• _Task to carry out_: The answer must consist of the records below, repeated exactly.

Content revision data
--- START ---
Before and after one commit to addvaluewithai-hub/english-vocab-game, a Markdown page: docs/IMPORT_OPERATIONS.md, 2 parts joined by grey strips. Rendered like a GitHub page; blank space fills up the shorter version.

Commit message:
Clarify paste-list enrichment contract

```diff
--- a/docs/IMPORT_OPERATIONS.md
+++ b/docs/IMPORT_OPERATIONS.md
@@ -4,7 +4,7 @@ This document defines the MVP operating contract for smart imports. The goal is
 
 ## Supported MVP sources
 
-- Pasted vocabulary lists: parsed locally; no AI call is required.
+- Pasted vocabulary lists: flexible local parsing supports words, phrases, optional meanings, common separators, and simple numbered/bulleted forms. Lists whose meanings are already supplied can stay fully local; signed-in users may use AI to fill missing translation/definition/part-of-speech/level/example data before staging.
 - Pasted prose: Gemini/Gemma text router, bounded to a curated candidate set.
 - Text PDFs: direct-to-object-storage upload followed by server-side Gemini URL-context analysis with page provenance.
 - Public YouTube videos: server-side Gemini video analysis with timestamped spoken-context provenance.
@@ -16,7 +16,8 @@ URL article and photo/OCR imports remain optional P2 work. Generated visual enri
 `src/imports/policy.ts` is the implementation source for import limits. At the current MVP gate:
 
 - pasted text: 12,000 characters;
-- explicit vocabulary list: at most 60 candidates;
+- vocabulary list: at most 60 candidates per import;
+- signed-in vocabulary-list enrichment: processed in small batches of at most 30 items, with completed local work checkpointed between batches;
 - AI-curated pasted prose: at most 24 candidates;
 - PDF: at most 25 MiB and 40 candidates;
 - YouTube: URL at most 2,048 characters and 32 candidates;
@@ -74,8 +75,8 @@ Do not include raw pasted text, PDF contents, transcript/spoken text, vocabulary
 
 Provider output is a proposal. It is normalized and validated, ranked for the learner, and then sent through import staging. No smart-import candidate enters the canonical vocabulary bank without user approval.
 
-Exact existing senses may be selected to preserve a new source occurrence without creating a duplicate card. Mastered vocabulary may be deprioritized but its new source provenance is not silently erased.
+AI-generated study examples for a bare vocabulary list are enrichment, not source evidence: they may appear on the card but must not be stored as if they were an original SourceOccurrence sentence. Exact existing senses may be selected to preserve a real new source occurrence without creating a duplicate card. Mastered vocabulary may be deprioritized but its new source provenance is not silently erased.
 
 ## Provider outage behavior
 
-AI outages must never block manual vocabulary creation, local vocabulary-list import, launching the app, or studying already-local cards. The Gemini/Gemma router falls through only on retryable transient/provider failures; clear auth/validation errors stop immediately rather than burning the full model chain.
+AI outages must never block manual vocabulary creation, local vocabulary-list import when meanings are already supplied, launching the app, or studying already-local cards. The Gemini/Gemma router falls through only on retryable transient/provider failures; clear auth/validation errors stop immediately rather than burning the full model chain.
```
--- END ---
• _Response_:
Before and after one commit to addvaluewithai-hub/english-vocab-game, a Markdown page: docs/IMPORT_OPERATIONS.md, 2 parts joined by grey strips. Rendered like a GitHub page; blank space fills up the shorter version.

Commit message:
Clarify paste-list enrichment contract

```diff
--- a/docs/IMPORT_OPERATIONS.md
+++ b/docs/IMPORT_OPERATIONS.md
@@ -4,7 +4,7 @@ This document defines the MVP operating contract for smart imports. The goal is
 
 ## Supported MVP sources
 
-- Pasted vocabulary lists: parsed locally; no AI call is required.
+- Pasted vocabulary lists: flexible local parsing supports words, phrases, optional meanings, common separators, and simple numbered/bulleted forms. Lists whose meanings are already supplied can stay fully local; signed-in users may use AI to fill missing translation/definition/part-of-speech/level/example data before staging.
 - Pasted prose: Gemini/Gemma text router, bounded to a curated candidate set.
 - Text PDFs: direct-to-object-storage upload followed by server-side Gemini URL-context analysis with page provenance.
 - Public YouTube videos: server-side Gemini video analysis with timestamped spoken-context provenance.
@@ -16,7 +16,8 @@ URL article and photo/OCR imports remain optional P2 work. Generated visual enri
 `src/imports/policy.ts` is the implementation source for import limits. At the current MVP gate:
 
 - pasted text: 12,000 characters;
-- explicit vocabulary list: at most 60 candidates;
+- vocabulary list: at most 60 candidates per import;
+- signed-in vocabulary-list enrichment: processed in small batches of at most 30 items, with completed local work checkpointed between batches;
 - AI-curated pasted prose: at most 24 candidates;
 - PDF: at most 25 MiB and 40 candidates;
 - YouTube: URL at most 2,048 characters and 32 candidates;
@@ -74,8 +75,8 @@ Do not include raw pasted text, PDF contents, transcript/spoken text, vocabulary
 
 Provider output is a proposal. It is normalized and validated, ranked for the learner, and then sent through import staging. No smart-import candidate enters the canonical vocabulary bank without user approval.
 
-Exact existing senses may be selected to preserve a new source occurrence without creating a duplicate card. Mastered vocabulary may be deprioritized but its new source provenance is not silently erased.
+AI-generated study examples for a bare vocabulary list are enrichment, not source evidence: they may appear on the card but must not be stored as if they were an original SourceOccurrence sentence. Exact existing senses may be selected to preserve a real new source occurrence without creating a duplicate card. Mastered vocabulary may be deprioritized but its new source provenance is not silently erased.
 
 ## Provider outage behavior
 
-AI outages must never block manual vocabulary creation, local vocabulary-list import, launching the app, or studying already-local cards. The Gemini/Gemma router falls through only on retryable transient/provider failures; clear auth/validation errors stop immediately rather than burning the full model chain.
+AI outages must never block manual vocabulary creation, local vocabulary-list import when meanings are already supplied, launching the app, or studying already-local cards. The Gemini/Gemma router falls through only on retryable transient/provider failures; clear auth/validation errors stop immediately rather than burning the full model chain.
```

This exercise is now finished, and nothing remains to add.